▸ Given data
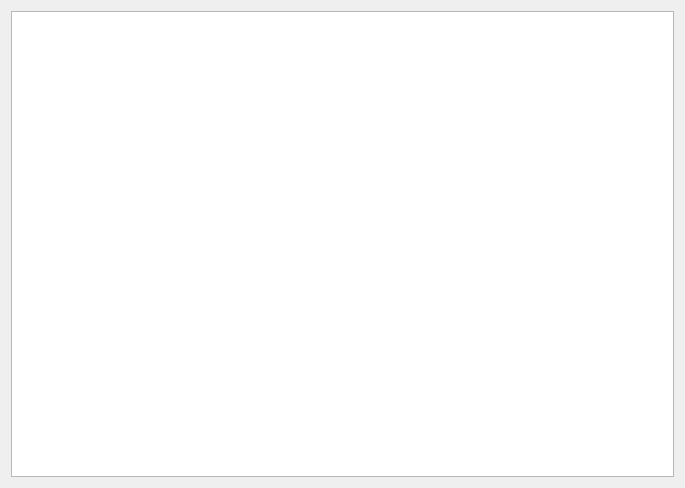
Above: amazon/floor.ui from fairynoxx/warehouse before the change. Below: the same form after it.
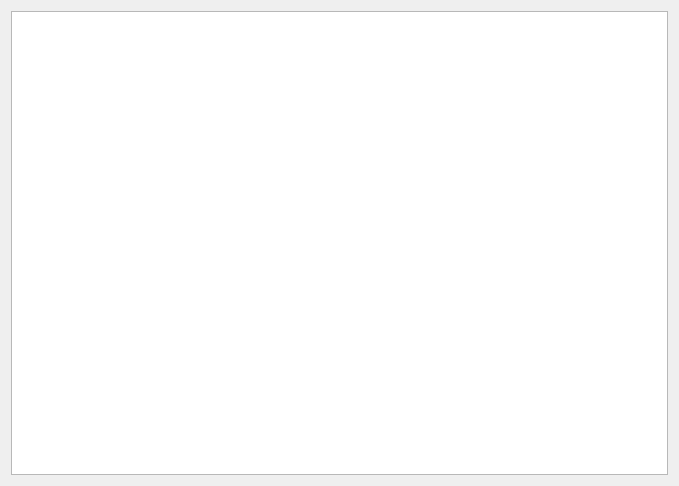
That is the form after the change.

Patch:
```diff
--- a/amazon/floor.ui
+++ b/amazon/floor.ui
@@ -6,8 +6,8 @@
    <rect>
     <x>0</x>
     <y>0</y>
-    <width>685</width>
-    <height>488</height>
+    <width>679</width>
+    <height>486</height>
    </rect>
   </property>
   <property name="windowTitle">
```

▸ Exercise details
Everything in the entries except the pictures must be duplicated exactly.

▸ Result below
Above: amazon/floor.ui from fairynoxx/warehouse before the change. Below: the same form after it.
That is the form after the change.

Patch:
```diff
--- a/amazon/floor.ui
+++ b/amazon/floor.ui
@@ -6,8 +6,8 @@
    <rect>
     <x>0</x>
     <y>0</y>
-    <width>685</width>
-    <height>488</height>
+    <width>679</width>
+    <height>486</height>
    </rect>
   </property>
   <property name="windowTitle">
```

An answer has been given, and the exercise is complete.